**EXERCISE**:
Give every line of the material back exactly, images removed.

**DATA FOR ANALYSIS**:
━━━━━━━━━━━━━━━━
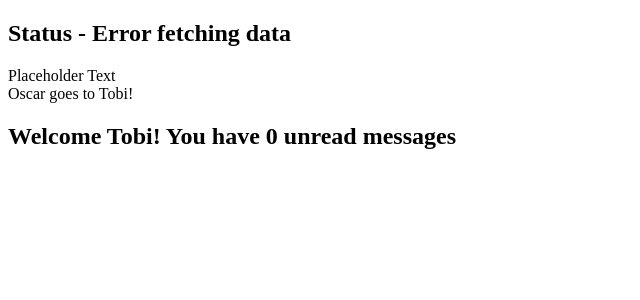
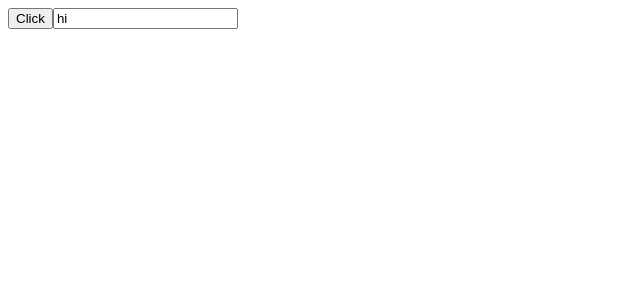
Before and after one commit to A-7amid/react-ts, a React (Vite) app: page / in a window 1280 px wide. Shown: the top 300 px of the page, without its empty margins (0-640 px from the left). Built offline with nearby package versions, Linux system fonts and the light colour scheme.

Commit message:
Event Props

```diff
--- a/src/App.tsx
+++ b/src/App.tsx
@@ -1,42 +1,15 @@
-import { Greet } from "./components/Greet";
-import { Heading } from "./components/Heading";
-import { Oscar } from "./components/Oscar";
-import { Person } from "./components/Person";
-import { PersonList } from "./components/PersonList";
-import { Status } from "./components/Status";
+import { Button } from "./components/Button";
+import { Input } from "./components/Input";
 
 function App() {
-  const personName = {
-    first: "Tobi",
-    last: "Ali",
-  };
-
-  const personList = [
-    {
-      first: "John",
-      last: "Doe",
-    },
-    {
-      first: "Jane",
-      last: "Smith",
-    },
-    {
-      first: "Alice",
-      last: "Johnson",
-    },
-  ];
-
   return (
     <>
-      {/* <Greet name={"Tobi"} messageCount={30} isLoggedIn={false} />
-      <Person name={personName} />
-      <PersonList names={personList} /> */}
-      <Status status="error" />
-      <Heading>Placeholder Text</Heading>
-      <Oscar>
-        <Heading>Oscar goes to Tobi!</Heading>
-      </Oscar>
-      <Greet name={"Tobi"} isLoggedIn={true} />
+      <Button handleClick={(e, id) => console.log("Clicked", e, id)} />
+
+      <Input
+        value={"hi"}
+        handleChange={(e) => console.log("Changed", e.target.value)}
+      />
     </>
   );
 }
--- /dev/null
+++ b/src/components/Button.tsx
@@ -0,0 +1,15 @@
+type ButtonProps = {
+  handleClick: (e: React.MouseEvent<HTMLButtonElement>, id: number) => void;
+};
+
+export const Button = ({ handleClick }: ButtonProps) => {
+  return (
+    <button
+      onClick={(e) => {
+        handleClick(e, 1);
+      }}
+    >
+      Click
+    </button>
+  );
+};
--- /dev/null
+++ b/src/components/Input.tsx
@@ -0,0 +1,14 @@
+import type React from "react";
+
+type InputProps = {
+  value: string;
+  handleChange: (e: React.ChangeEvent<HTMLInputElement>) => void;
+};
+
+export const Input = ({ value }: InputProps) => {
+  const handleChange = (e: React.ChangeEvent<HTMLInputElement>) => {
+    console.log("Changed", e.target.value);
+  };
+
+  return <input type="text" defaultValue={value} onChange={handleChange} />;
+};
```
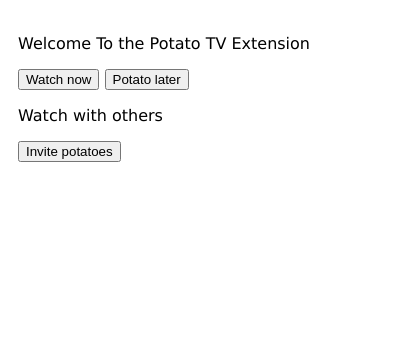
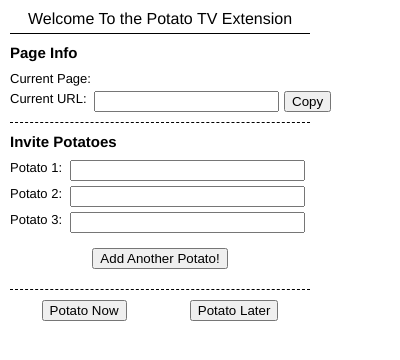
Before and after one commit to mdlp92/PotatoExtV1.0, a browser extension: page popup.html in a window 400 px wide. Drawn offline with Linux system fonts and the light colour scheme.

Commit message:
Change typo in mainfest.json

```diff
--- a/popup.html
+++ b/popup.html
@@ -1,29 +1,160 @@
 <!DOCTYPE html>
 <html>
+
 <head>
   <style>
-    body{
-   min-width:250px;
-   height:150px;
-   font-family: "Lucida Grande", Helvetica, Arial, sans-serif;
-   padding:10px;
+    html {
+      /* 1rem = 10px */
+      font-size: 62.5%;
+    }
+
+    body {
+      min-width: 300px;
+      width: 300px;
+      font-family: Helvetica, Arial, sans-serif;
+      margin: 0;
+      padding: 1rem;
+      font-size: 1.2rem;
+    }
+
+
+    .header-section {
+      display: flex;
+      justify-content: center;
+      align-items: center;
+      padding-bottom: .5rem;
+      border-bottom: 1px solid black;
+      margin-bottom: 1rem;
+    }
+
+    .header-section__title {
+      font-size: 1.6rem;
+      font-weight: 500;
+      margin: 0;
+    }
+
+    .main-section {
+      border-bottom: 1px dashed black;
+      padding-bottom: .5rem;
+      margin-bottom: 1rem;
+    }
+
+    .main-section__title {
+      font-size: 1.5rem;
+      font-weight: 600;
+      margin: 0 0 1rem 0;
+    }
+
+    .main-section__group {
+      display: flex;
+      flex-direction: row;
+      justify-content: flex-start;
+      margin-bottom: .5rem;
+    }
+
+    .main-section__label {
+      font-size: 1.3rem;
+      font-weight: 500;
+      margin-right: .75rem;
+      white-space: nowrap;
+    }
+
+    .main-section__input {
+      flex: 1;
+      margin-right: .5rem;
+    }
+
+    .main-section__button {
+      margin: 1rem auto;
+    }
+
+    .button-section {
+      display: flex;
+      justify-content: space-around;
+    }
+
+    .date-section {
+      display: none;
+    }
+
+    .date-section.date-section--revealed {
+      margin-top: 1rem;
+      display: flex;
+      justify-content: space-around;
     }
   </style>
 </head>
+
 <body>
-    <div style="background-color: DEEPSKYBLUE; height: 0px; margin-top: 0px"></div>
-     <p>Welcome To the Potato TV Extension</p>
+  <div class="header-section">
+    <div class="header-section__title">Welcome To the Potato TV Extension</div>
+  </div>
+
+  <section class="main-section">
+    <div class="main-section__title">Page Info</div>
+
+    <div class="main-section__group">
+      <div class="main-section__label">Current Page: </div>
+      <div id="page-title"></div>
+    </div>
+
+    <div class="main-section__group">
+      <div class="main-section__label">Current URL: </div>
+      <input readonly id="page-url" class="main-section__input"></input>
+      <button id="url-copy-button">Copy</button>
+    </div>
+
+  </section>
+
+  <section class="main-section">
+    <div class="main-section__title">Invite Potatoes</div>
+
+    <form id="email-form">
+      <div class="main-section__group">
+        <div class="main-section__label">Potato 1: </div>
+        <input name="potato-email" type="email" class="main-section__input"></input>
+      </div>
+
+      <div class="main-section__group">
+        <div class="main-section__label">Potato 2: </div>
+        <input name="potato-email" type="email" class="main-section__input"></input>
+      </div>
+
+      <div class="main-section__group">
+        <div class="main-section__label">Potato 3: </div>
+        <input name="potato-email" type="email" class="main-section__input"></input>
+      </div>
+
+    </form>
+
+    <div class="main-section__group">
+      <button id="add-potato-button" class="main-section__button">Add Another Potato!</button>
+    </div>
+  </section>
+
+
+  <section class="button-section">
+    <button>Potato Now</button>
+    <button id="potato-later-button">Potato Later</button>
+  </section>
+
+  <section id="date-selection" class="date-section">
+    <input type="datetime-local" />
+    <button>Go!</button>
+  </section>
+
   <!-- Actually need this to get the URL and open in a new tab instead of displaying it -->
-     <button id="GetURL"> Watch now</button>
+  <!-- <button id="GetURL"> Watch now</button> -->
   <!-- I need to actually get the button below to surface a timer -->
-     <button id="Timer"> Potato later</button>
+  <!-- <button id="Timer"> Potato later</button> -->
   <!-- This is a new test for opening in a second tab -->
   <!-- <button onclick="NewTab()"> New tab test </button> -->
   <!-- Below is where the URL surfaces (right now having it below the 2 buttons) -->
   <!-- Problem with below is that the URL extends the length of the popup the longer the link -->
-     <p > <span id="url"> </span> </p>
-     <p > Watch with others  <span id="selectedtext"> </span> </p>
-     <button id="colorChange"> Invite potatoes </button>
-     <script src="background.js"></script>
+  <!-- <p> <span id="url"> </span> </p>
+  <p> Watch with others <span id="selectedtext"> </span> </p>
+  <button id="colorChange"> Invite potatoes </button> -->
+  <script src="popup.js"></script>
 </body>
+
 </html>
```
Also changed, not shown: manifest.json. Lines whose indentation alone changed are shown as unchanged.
━━━━━━━━━━━━━━━━
**EXERCISE OUTPUT**:
Before and after one commit to A-7amid/react-ts, a React (Vite) app: page / in a window 1280 px wide. Shown: the top 300 px of the page, without its empty margins (0-640 px from the left). Built offline with nearby package versions, Linux system fonts and the light colour scheme.

Commit message:
Event Props

```diff
--- a/src/App.tsx
+++ b/src/App.tsx
@@ -1,42 +1,15 @@
-import { Greet } from "./components/Greet";
-import { Heading } from "./components/Heading";
-import { Oscar } from "./components/Oscar";
-import { Person } from "./components/Person";
-import { PersonList } from "./components/PersonList";
-import { Status } from "./components/Status";
+import { Button } from "./components/Button";
+import { Input } from "./components/Input";
 
 function App() {
-  const personName = {
-    first: "Tobi",
-    last: "Ali",
-  };
-
-  const personList = [
-    {
-      first: "John",
-      last: "Doe",
-    },
-    {
-      first: "Jane",
-      last: "Smith",
-    },
-    {
-      first: "Alice",
-      last: "Johnson",
-    },
-  ];
-
   return (
     <>
-      {/* <Greet name={"Tobi"} messageCount={30} isLoggedIn={false} />
-      <Person name={personName} />
-      <PersonList names={personList} /> */}
-      <Status status="error" />
-      <Heading>Placeholder Text</Heading>
-      <Oscar>
-        <Heading>Oscar goes to Tobi!</Heading>
-      </Oscar>
-      <Greet name={"Tobi"} isLoggedIn={true} />
+      <Button handleClick={(e, id) => console.log("Clicked", e, id)} />
+
+      <Input
+        value={"hi"}
+        handleChange={(e) => console.log("Changed", e.target.value)}
+      />
     </>
   );
 }
--- /dev/null
+++ b/src/components/Button.tsx
@@ -0,0 +1,15 @@
+type ButtonProps = {
+  handleClick: (e: React.MouseEvent<HTMLButtonElement>, id: number) => void;
+};
+
+export const Button = ({ handleClick }: ButtonProps) => {
+  return (
+    <button
+      onClick={(e) => {
+        handleClick(e, 1);
+      }}
+    >
+      Click
+    </button>
+  );
+};
--- /dev/null
+++ b/src/components/Input.tsx
@@ -0,0 +1,14 @@
+import type React from "react";
+
+type InputProps = {
+  value: string;
+  handleChange: (e: React.ChangeEvent<HTMLInputElement>) => void;
+};
+
+export const Input = ({ value }: InputProps) => {
+  const handleChange = (e: React.ChangeEvent<HTMLInputElement>) => {
+    console.log("Changed", e.target.value);
+  };
+
+  return <input type="text" defaultValue={value} onChange={handleChange} />;
+};
```
Before and after one commit to mdlp92/PotatoExtV1.0, a browser extension: page popup.html in a window 400 px wide. Drawn offline with Linux system fonts and the light colour scheme.

Commit message:
Change typo in mainfest.json

```diff
--- a/popup.html
+++ b/popup.html
@@ -1,29 +1,160 @@
 <!DOCTYPE html>
 <html>
+
 <head>
   <style>
-    body{
-   min-width:250px;
-   height:150px;
-   font-family: "Lucida Grande", Helvetica, Arial, sans-serif;
-   padding:10px;
+    html {
+      /* 1rem = 10px */
+      font-size: 62.5%;
+    }
+
+    body {
+      min-width: 300px;
+      width: 300px;
+      font-family: Helvetica, Arial, sans-serif;
+      margin: 0;
+      padding: 1rem;
+      font-size: 1.2rem;
+    }
+
+
+    .header-section {
+      display: flex;
+      justify-content: center;
+      align-items: center;
+      padding-bottom: .5rem;
+      border-bottom: 1px solid black;
+      margin-bottom: 1rem;
+    }
+
+    .header-section__title {
+      font-size: 1.6rem;
+      font-weight: 500;
+      margin: 0;
+    }
+
+    .main-section {
+      border-bottom: 1px dashed black;
+      padding-bottom: .5rem;
+      margin-bottom: 1rem;
+    }
+
+    .main-section__title {
+      font-size: 1.5rem;
+      font-weight: 600;
+      margin: 0 0 1rem 0;
+    }
+
+    .main-section__group {
+      display: flex;
+      flex-direction: row;
+      justify-content: flex-start;
+      margin-bottom: .5rem;
+    }
+
+    .main-section__label {
+      font-size: 1.3rem;
+      font-weight: 500;
+      margin-right: .75rem;
+      white-space: nowrap;
+    }
+
+    .main-section__input {
+      flex: 1;
+      margin-right: .5rem;
+    }
+
+    .main-section__button {
+      margin: 1rem auto;
+    }
+
+    .button-section {
+      display: flex;
+      justify-content: space-around;
+    }
+
+    .date-section {
+      display: none;
+    }
+
+    .date-section.date-section--revealed {
+      margin-top: 1rem;
+      display: flex;
+      justify-content: space-around;
     }
   </style>
 </head>
+
 <body>
-    <div style="background-color: DEEPSKYBLUE; height: 0px; margin-top: 0px"></div>
-     <p>Welcome To the Potato TV Extension</p>
+  <div class="header-section">
+    <div class="header-section__title">Welcome To the Potato TV Extension</div>
+  </div>
+
+  <section class="main-section">
+    <div class="main-section__title">Page Info</div>
+
+    <div class="main-section__group">
+      <div class="main-section__label">Current Page: </div>
+      <div id="page-title"></div>
+    </div>
+
+    <div class="main-section__group">
+      <div class="main-section__label">Current URL: </div>
+      <input readonly id="page-url" class="main-section__input"></input>
+      <button id="url-copy-button">Copy</button>
+    </div>
+
+  </section>
+
+  <section class="main-section">
+    <div class="main-section__title">Invite Potatoes</div>
+
+    <form id="email-form">
+      <div class="main-section__group">
+        <div class="main-section__label">Potato 1: </div>
+        <input name="potato-email" type="email" class="main-section__input"></input>
+      </div>
+
+      <div class="main-section__group">
+        <div class="main-section__label">Potato 2: </div>
+        <input name="potato-email" type="email" class="main-section__input"></input>
+      </div>
+
+      <div class="main-section__group">
+        <div class="main-section__label">Potato 3: </div>
+        <input name="potato-email" type="email" class="main-section__input"></input>
+      </div>
+
+    </form>
+
+    <div class="main-section__group">
+      <button id="add-potato-button" class="main-section__button">Add Another Potato!</button>
+    </div>
+  </section>
+
+
+  <section class="button-section">
+    <button>Potato Now</button>
+    <button id="potato-later-button">Potato Later</button>
+  </section>
+
+  <section id="date-selection" class="date-section">
+    <input type="datetime-local" />
+    <button>Go!</button>
+  </section>
+
   <!-- Actually need this to get the URL and open in a new tab instead of displaying it -->
-     <button id="GetURL"> Watch now</button>
+  <!-- <button id="GetURL"> Watch now</button> -->
   <!-- I need to actually get the button below to surface a timer -->
-     <button id="Timer"> Potato later</button>
+  <!-- <button id="Timer"> Potato later</button> -->
   <!-- This is a new test for opening in a second tab -->
   <!-- <button onclick="NewTab()"> New tab test </button> -->
   <!-- Below is where the URL surfaces (right now having it below the 2 buttons) -->
   <!-- Problem with below is that the URL extends the length of the popup the longer the link -->
-     <p > <span id="url"> </span> </p>
-     <p > Watch with others  <span id="selectedtext"> </span> </p>
-     <button id="colorChange"> Invite potatoes </button>
-     <script src="background.js"></script>
+  <!-- <p> <span id="url"> </span> </p>
+  <p> Watch with others <span id="selectedtext"> </span> </p>
+  <button id="colorChange"> Invite potatoes </button> -->
+  <script src="popup.js"></script>
 </body>
+
 </html>
```
Also changed, not shown: manifest.json. Lines whose indentation alone changed are shown as unchanged.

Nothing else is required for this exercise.